He continues, “…..why should climate advocates get behind exporting natural gas? Wouldn’t that just increase the amount of carbon we’re putting into the atmosphere? One of the big downsides of our gas glut in the U.S. is that we’re now exporting our coal to Europe. Cheap domestic gas is replacing coal at home but that coal is simply being burned elsewhere. Thus the result of low gas prices is to increase global carbon emissions because total fossil fuel consumption is exploding.”

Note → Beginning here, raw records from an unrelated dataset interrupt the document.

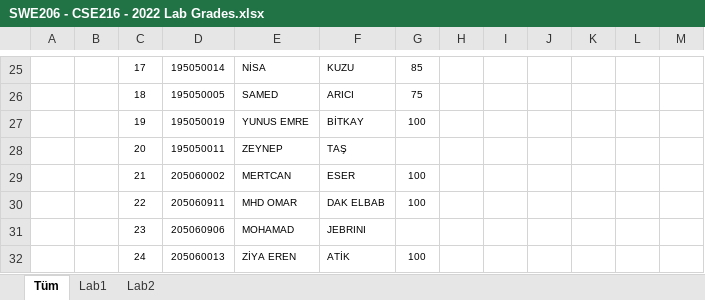
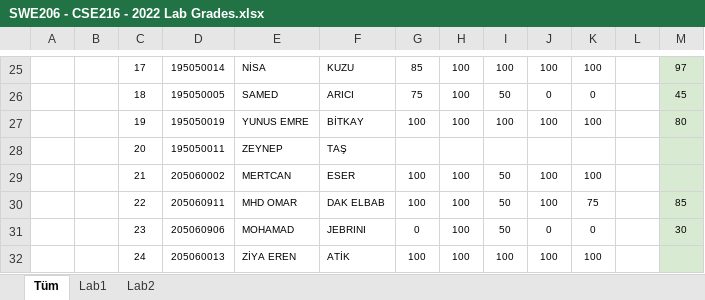
Before and after one commit to ridvansoyu/SWE206-2022, an Excel workbook: SWE206 - CSE216 - 2022 Lab Grades.xlsx, sheet Tüm, drawn as a sheet; only a part is shown, gaps mark what is left out; values as stored, in another font and other column widths than the file's, no borders; charts and pictures not drawn; the diff covers the shown part only; the diff names each change by its address in the sheet, - before the commit and + after, or states it on an @@ line.

```diff
--- a/SWE206 - CSE216 - 2022 Lab Grades.xlsx (sheet Tüm)
+++ b/SWE206 - CSE216 - 2022 Lab Grades.xlsx (sheet Tüm)
-H25:H27: (empty)
+H25:H27: 100
-I25: (empty)
+I25: 100
-J25: (empty)
+J25: 100
-K25: (empty)
+K25: 100
-M25:M32 fill: none
+M25:M32 fill: #D9EAD3
-M25: (empty)
+M25: 97
-I26: (empty)
+I26: 50
-J26: (empty)
+J26: 0
-K26: (empty)
+K26: 0
-M26: (empty)
+M26: 45
-I27: (empty)
+I27: 100
-J27: (empty)
+J27: 100
-K27: (empty)
+K27: 100
-M27: (empty)
+M27: 80
-H29:H32: (empty)
+H29:H32: 100
-I29:I31: (empty)
+I29:I31: 50
-J29:J30: (empty)
+J29:J30: 100
-K29: (empty)
+K29: 100
-K30: (empty)
+K30: 75
-M30: (empty)
+M30: 85
-G31: (empty)
+G31: 0
-J31: (empty)
+J31: 0
-K31: (empty)
+K31: 0
-M31: (empty)
+M31: 30
-I32: (empty)
+I32: 100
-J32: (empty)
+J32: 100
-K32: (empty)
+K32: 100
```
Also changed, not shown: 75 edited cells and cell formats elsewhere in this sheet, charts or pictures.
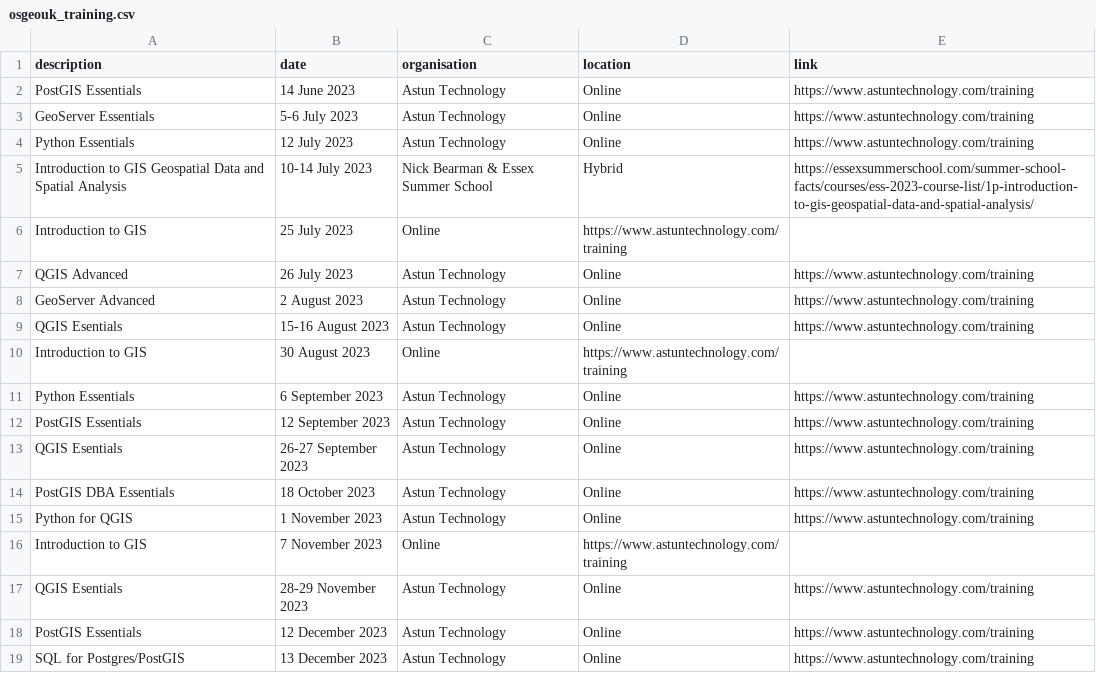
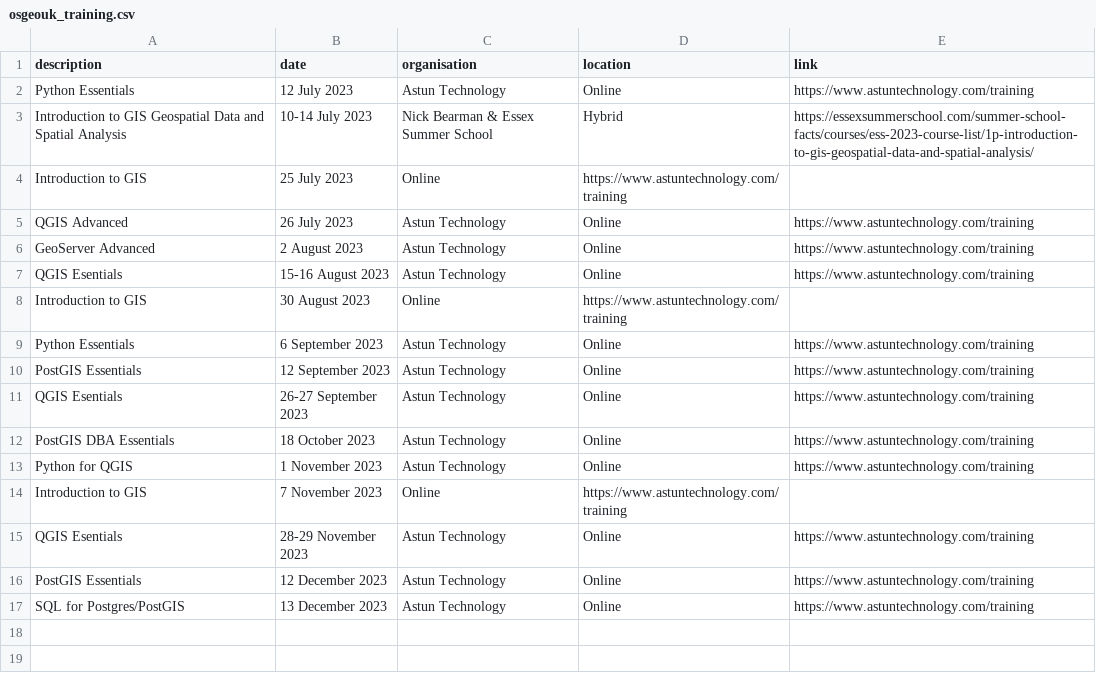
Before and after one commit to rachelesmee/website, a CSV file: _data/osgeouk_training.csv, drawn as a sheet; the diff names each change by its address in the sheet, - before the commit and + after, or states it on an @@ line.

Commit message:
Updated Astun training dates and removed those in the past

```diff
--- a/_data/osgeouk_training.csv
+++ b/_data/osgeouk_training.csv
-row 2: PostGIS Essentials | 14 June 2023 | Astun Technology | Online | https://www.astuntechnology.com/training
-row 3: GeoServer Essentials | 5-6 July 2023 | Astun Technology | Online | https://www.astuntechnology.com/training
```
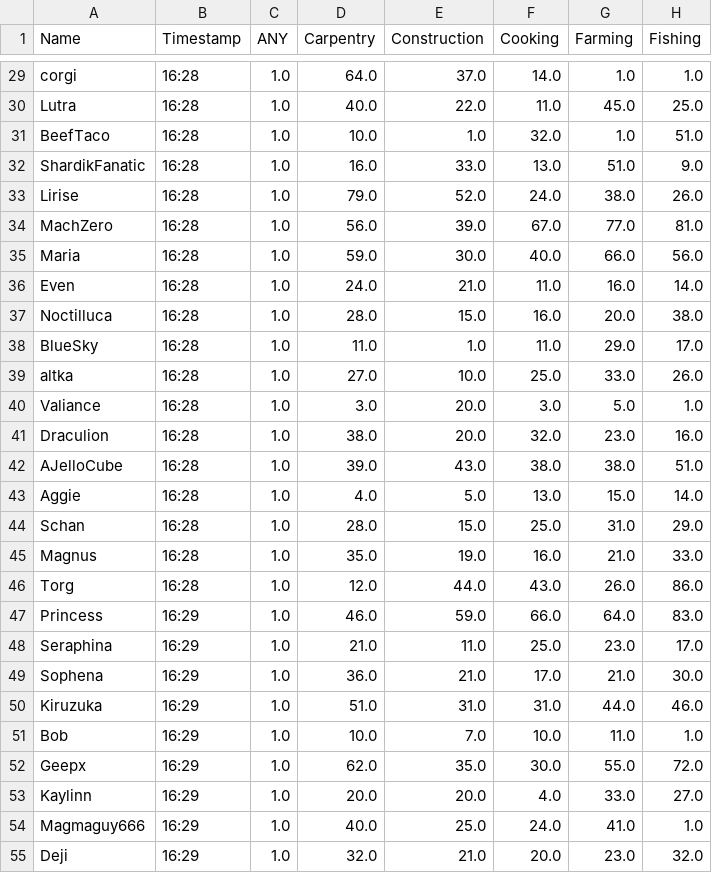
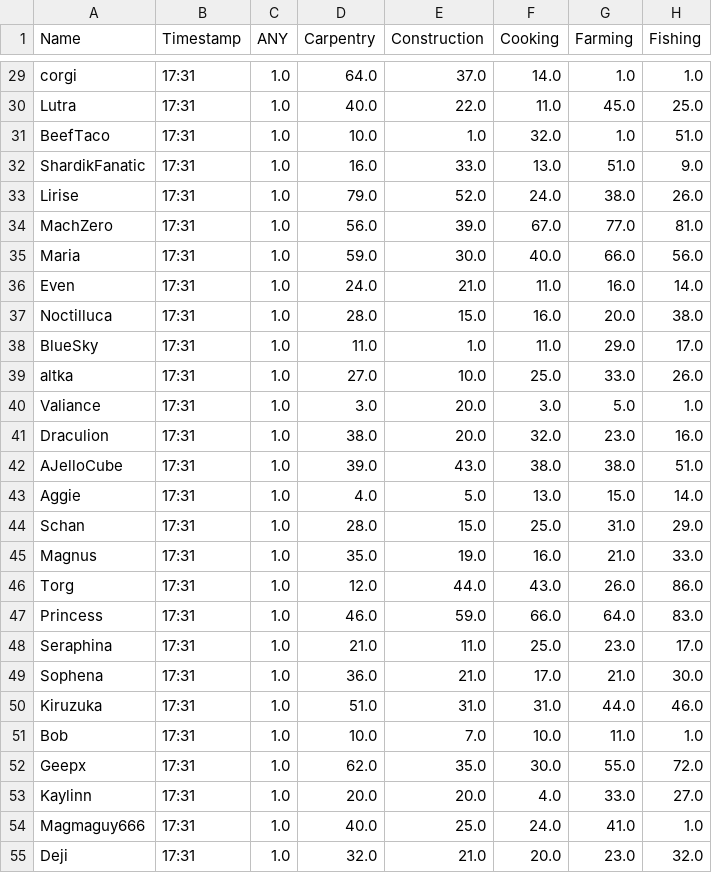
Before and after one commit to Ejem0724/Ejem0724.github.io, a CSV file: legion_live_stats.csv, drawn as a sheet; only a part is shown, gaps mark what is left out; the diff covers the shown part only; the diff names each change by its address in the sheet, - before the commit and + after, or states it on an @@ line.

```diff
--- a/legion_live_stats.csv
+++ b/legion_live_stats.csv
-B29:B46 (Timestamp): 16:28
+B29:B46 (Timestamp): 17:31
-B47:B55 (Timestamp): 16:29
+B47:B55 (Timestamp): 17:31
```
Also changed, not shown: 94 edited cells elsewhere in this file, 1 other file.
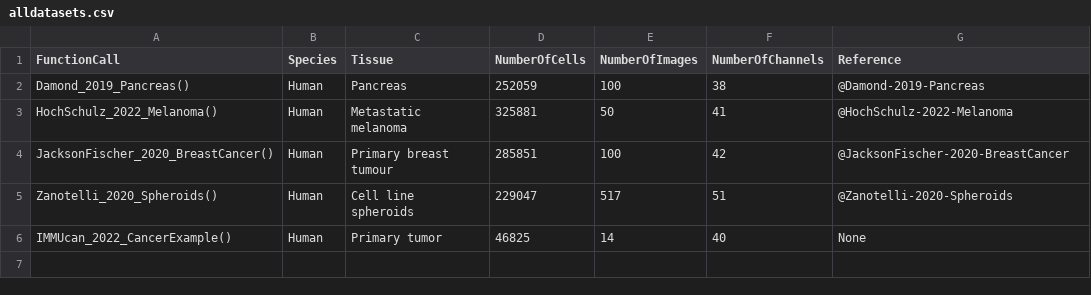
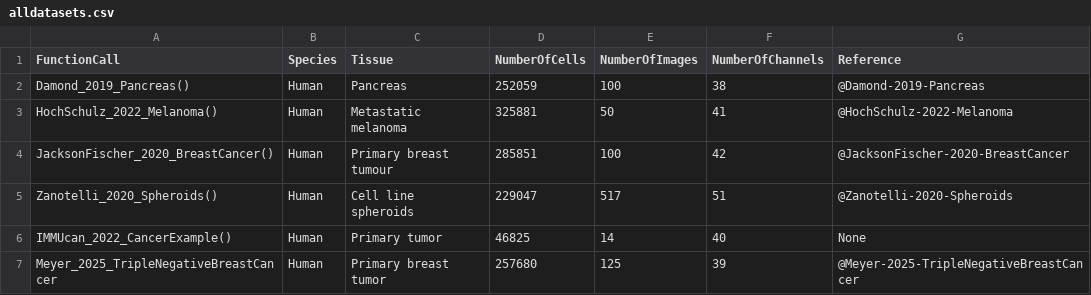
Before and after one commit to BodenmillerGroup/imcdatasets, a CSV file: inst/extdata/alldatasets.csv, drawn as a sheet; the diff names each change by its address in the sheet, - before the commit and + after, or states it on an @@ line.

```diff
--- a/inst/extdata/alldatasets.csv
+++ b/inst/extdata/alldatasets.csv
+row 7: Meyer_2025_TripleNegativeBreastCancer | Human | Primary breast tumor | 257680 | 125 | 39 | @Meyer-2025-TripleNegativeBreastCancer
```
Also changed, not shown: inst/extdata/metadata.csv, 11 other files.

Moniz supports an ‘all of the above’ energy strategy, which includes responsible fracking and also strong support for renewables. Exporting gas would likely increase demand and raise gas-fired power prices to a level that would help technologies such as wind and solar by improving their cost-competitiveness. In addition, lower natural gas prices throughout the world would likely result in the further displacement of coal-fired power plants as well, reducing carbon emissions. However, companies such as Dow are putting a lot of pressure on the US government to protect is low-cost fuel source. The nomination of Moniz has been praised by many policy analysts, who believe the physicist, who was a top Energy official during President Clinton’s second term, is a politically experienced pragmatist. The exporting issue will be one he is forced to deal with soon if his nomination is approved.